Prompt
Filter these entries, keeping only lines that hold the word "Lasso".

Saved entries
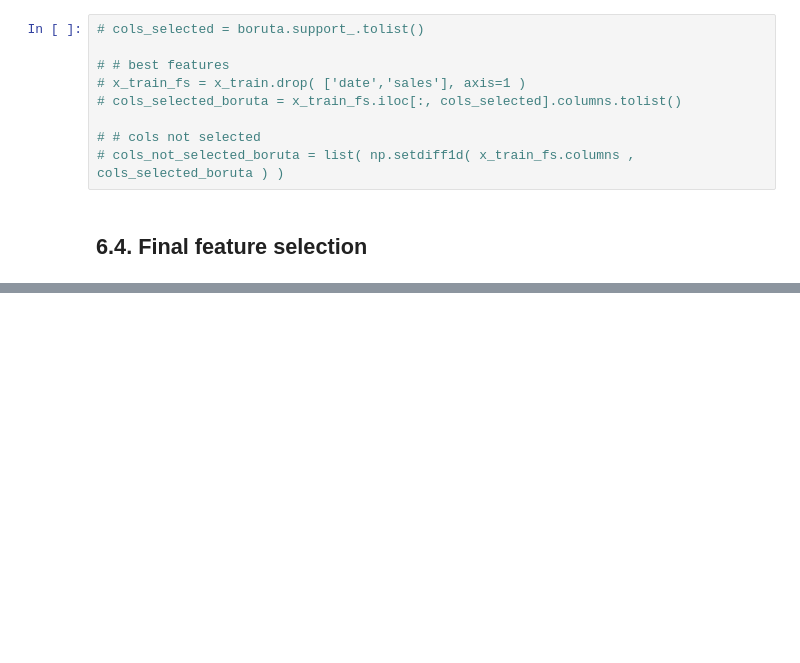
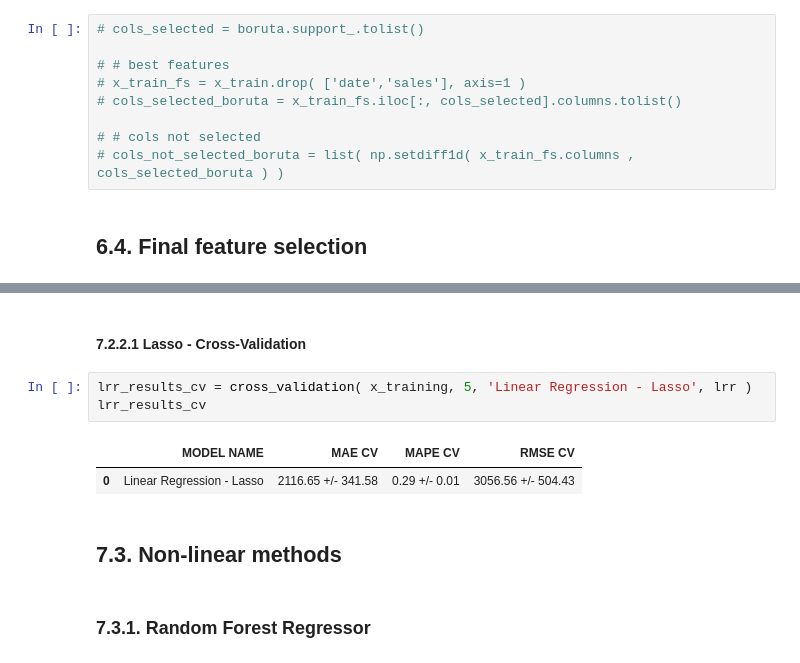
Before and after one commit to hfpmatheus/rossmann_store_sales, a Jupyter notebook: code.ipynb, the cells around one changed output, grey strips where cells are left out. Saved outputs shown, nothing was run; the diff lists cells and outputs as text; blank space fills up the shorter version.

```diff
--- a/code.ipynb
+++ b/code.ipynb
@@ -1014,0 +1030,12 @@ results
+# %% [markdown]
+#### 7.2.2.1 Lasso - Cross-Validation
+# %%
+lrr_results_cv = cross_validation( x_training, 5, 'Linear Regression - Lasso', lrr )
+lrr_results_cv
+# %% [output]
+|  | MODEL NAME | MAE CV | MAPE CV | RMSE CV |
+| 0 | Linear Regression - Lasso | 2116.65 +/- 341.58 | 0.29 +/- 0.01 | 3056.56 +/- 504.43 |
+# %% [markdown]
+## 7.3. Non-linear methods
+# %% [markdown]
+### 7.3.1. Random Forest Regressor
```
Also changed, not shown: parts of 44 cells of this notebook.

Response to the task
+#### 7.2.2.1 Lasso - Cross-Validation
+lrr_results_cv = cross_validation( x_training, 5, 'Linear Regression - Lasso', lrr )
+| 0 | Linear Regression - Lasso | 2116.65 +/- 341.58 | 0.29 +/- 0.01 | 3056.56 +/- 504.43 |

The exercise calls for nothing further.